- A group of engineers in the U.S. Nuclear Regulatory Commission say they have identified a design flaw in nearly all nuclear reactors in the country that should result in their mandatory shutdown unless operators fix the problem, Reuters reports.
- In late February, the engineers petitioned the NRC to order immediate enforcement actions to correct the design flaw, which they say could result in damage to cooling systems and ultimately lead to an emergency situation. The filing asks the agency to respond by March 21 and is a part of a standard NRC process, according to the news outlet.
- The filing stems from an incident in January 2012, when Exelon's Byron 2 unit in Illinois experienced an automatic reactor trip from full power after an undervoltage condition was detected. The unit was shut down for a week, in what is known as an open phase condition created by an unbalanced voltage. The NRC engineers say such an event could cause an electrical short, reducing the abilituy of cooling systems to operate.
In a little-noticed public filing, a group engineers from within the NRC are calling for an investigation into the nuclear vulnerability, and why it has not been fixed when the issue has been known since Exelon's 2012 event.
Union of Concerned Scientists nuclear expert Dave Lochbaum told Reuters the agency "snatched defeat from the jaws of victory," with its failure to address the issue after it became known in 2012. And the engineers say there has been at least 13 open phase events over the past 14 years.
Lochbaum said it was a positive sign the engineers filed, indicating no fear of reprisals.
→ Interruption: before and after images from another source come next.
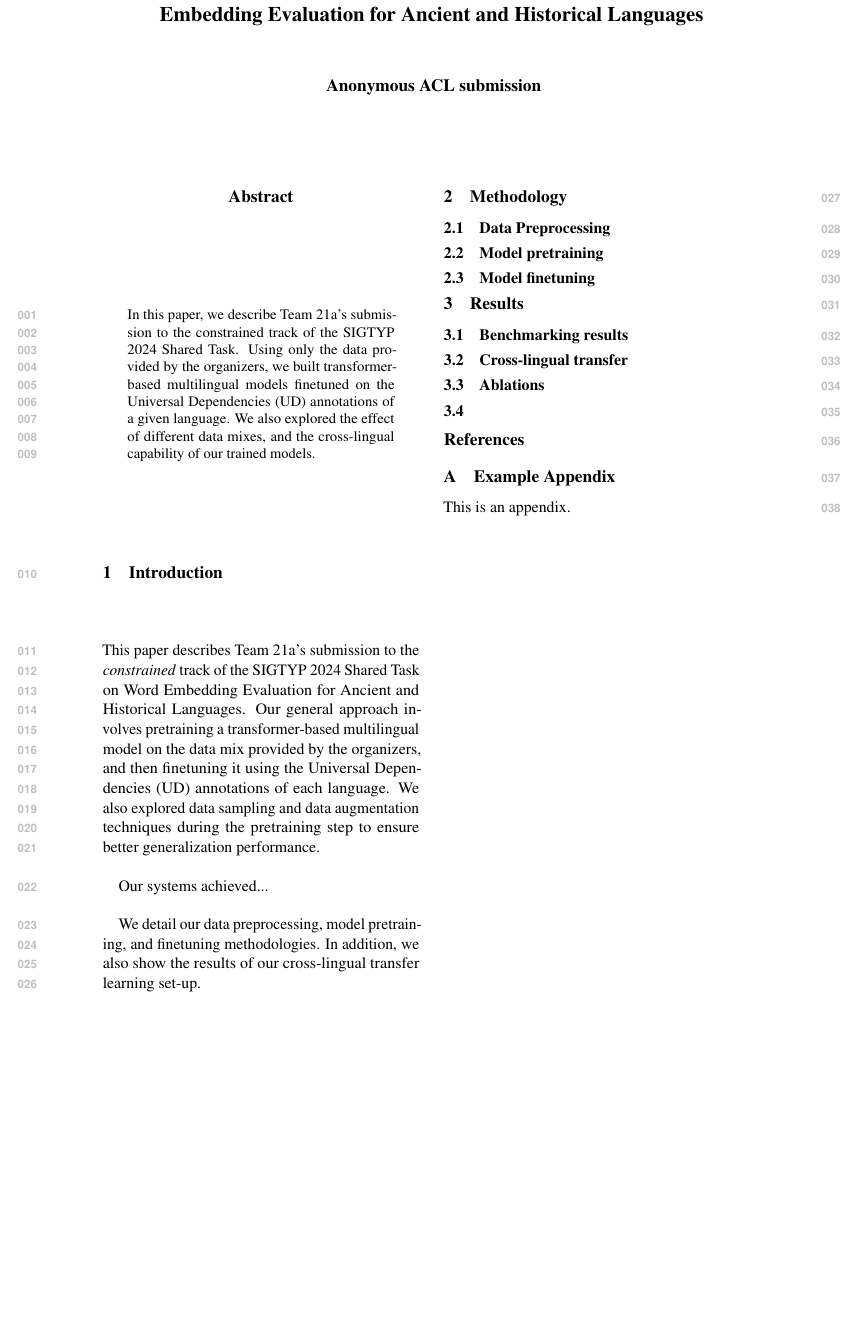
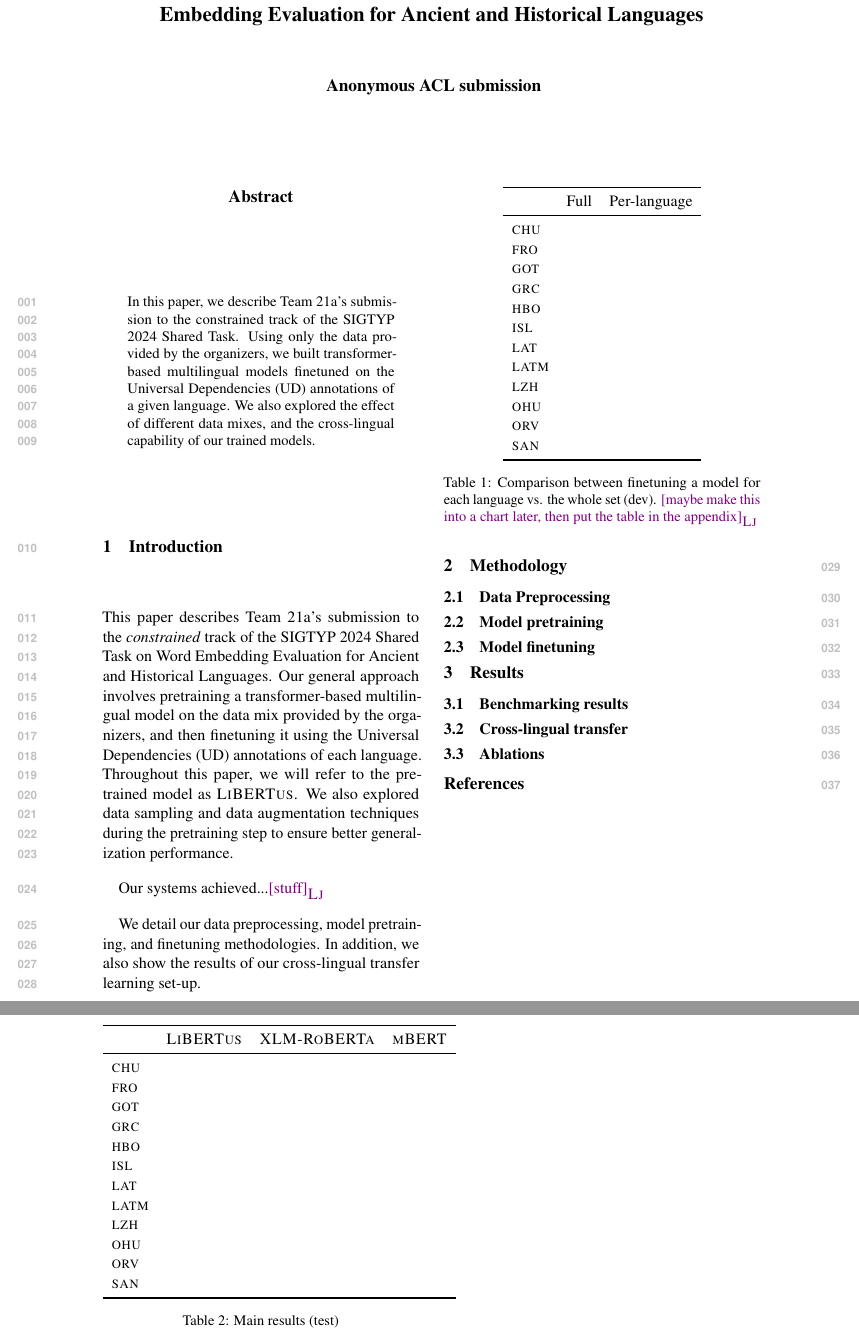
Before and after one commit to ljvmiranda921/LiBERTus, a LaTeX paper (paper/acl_latex.tex, which reads paper/tables/full_vs_langspecific.tex, paper/tables/main_results.tex): part of the page before the commit and two parts of pages 1 and 2 of 2 after it, the two joined at a grey line, cut so that both start at the same text, the shorter picture padded with empty space. Compiled offline with pdfLaTeX; a missing bibliography style is replaced by a similar one.

Commit message:
[wip] Update

```diff
--- a/paper/acl_latex.tex
+++ b/paper/acl_latex.tex
@@ -11,6 +11,14 @@
 \usepackage[utf8]{inputenc}
 \usepackage{microtype}
 \usepackage{inconsolata}
+\usepackage{booktabs}
+\usepackage{subfiles}
+
+% Commands
+\newcommand{\draftonly}[1]{#1}
+\newcommand{\draftcomment}[3]{\draftonly{\textcolor{#2}{[#3]{$_{\textsc{#1}}$}}}}
+\newcommand{\lj}[1]{\draftcomment{Lj}{violet}{#1}}
+\newcommand{\libertus}{\textsc{LiBERTus}}
 
 \title{Team 21a's Submission to the SIGTYP 2024 Shared Task on Word Embedding Evaluation for Ancient and Historical Languages}
 
@@ -34,14 +42,19 @@ We also explored the effect of different data mixes, and the cross-lingual capab
 \section{Introduction}
 This paper describes Team 21a's submission to the \textit{constrained} track of the SIGTYP 2024 Shared Task on Word Embedding Evaluation for Ancient and Historical Languages.
 Our general approach involves pretraining a transformer-based multilingual model on the data mix provided by the organizers, and then finetuning it using the Universal Dependencies (UD) annotations of each language.
+Throughout this paper, we will refer to the pretrained model as \libertus{}.
 We also explored data sampling and data augmentation techniques during the pretraining step to ensure better generalization performance.
 
-Our systems achieved...
+Our systems achieved...\lj{stuff}
 
 We detail our data preprocessing, model pretraining, and finetuning methodologies.
 In addition, we also show the results of our cross-lingual transfer learning set-up.
 
 \section{Methodology}
+
+\subfile{tables/full_vs_langspecific.tex}
+
+\subfile{tables/main_results.tex}
 
 
 \subsection{Data Preprocessing}
@@ -65,16 +78,13 @@ In addition, we also show the results of our cross-lingual transfer learning set
 \subsection{Ablations}
 
 
-\subsection{}
+\bibliography{anthology,custom}
+
+% \appendix
+
+% \section{Example Appendix}
+% \label{sec:appendix}
 
 
-\bibliography{anthology,custom}
-
-\appendix
-
-\section{Example Appendix}
-\label{sec:appendix}
-
-This is an appendix.
 
 \end{document}
--- /dev/null
+++ b/paper/tables/full_vs_langspecific.tex
@@ -0,0 +1,26 @@
+\documentclass{../acl_latex.tex}
+\begin{document}
+\begin{table}[t]
+\centering
+\begin{tabular}{lll}
+\toprule
+                 & Full     & Per-language \\ \midrule
+\textsc{chu}     &          &              \\
+\textsc{fro}     &          &              \\
+\textsc{got}     &          &              \\
+\textsc{grc}     &          &              \\
+\textsc{hbo}     &          &              \\
+\textsc{isl}     &          &              \\
+\textsc{lat}     &          &              \\
+\textsc{latm}    &          &              \\
+\textsc{lzh}     &          &              \\
+\textsc{ohu}     &          &              \\
+\textsc{orv}     &          &              \\
+\textsc{san}     &          &              \\ \bottomrule
+\end{tabular}
+\caption{
+    Comparison between finetuning a model for each language vs. the whole set (dev).
+    \lj{maybe make this into a chart later, then put the table in the appendix}
+}
+\end{table}
+\end{document}
--- /dev/null
+++ b/paper/tables/main_results.tex
@@ -0,0 +1,25 @@
+\documentclass{../acl_latex.tex}
+\begin{document}
+\begin{table}[t]
+\centering
+\begin{tabular}{llll}
+\toprule
+                 & \textsc{LiBERTus} & \textsc{XLM-RoBERTa} &  \textsc{mBERT}  \\ \midrule
+\textsc{chu}     &                   &                                         \\
+\textsc{fro}     &                   &                                         \\
+\textsc{got}     &                   &                                         \\
+\textsc{grc}     &                   &                                         \\
+\textsc{hbo}     &                   &                                         \\
+\textsc{isl}     &                   &                                         \\
+\textsc{lat}     &                   &                                         \\
+\textsc{latm}    &                   &                                         \\
+\textsc{lzh}     &                   &                                         \\
+\textsc{ohu}     &                   &                                         \\
+\textsc{orv}     &                   &                                         \\
+\textsc{san}     &                   &                                         \\ \bottomrule
+\end{tabular}
+\caption{
+    Main results (test)
+}
+\end{table}
+\end{document}
```
Also changed, not shown: paper/acl_latex.pdf.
But the issue means "something is not right with the safety culture at the agency."
The U.S. nuclear regulator expressed confidence in the safety of its facilities to Reuters.
"This is not a matter of safety significance that merited interruption of the safe operations of our facilities, in 2012 or now," a spokesperson said. The agency will consider the filing under the agency's regular process.
According to a review plan from the agency on Exelon's open phase event, an open phase issue has the potential to go unnoticed for some time.
In Exelon's case, the event involved offsite power circuits "were rendered inoperable due to an open circuit in one phase. ... the condition went undetected for several weeks because offsite power was not aligned to the [engineered safety features] buses during normal operation and the surveillance procedures, which recorded phase-to-phase voltage, did not identify the loss of the single phase."
Follow Robert Walton on Twitter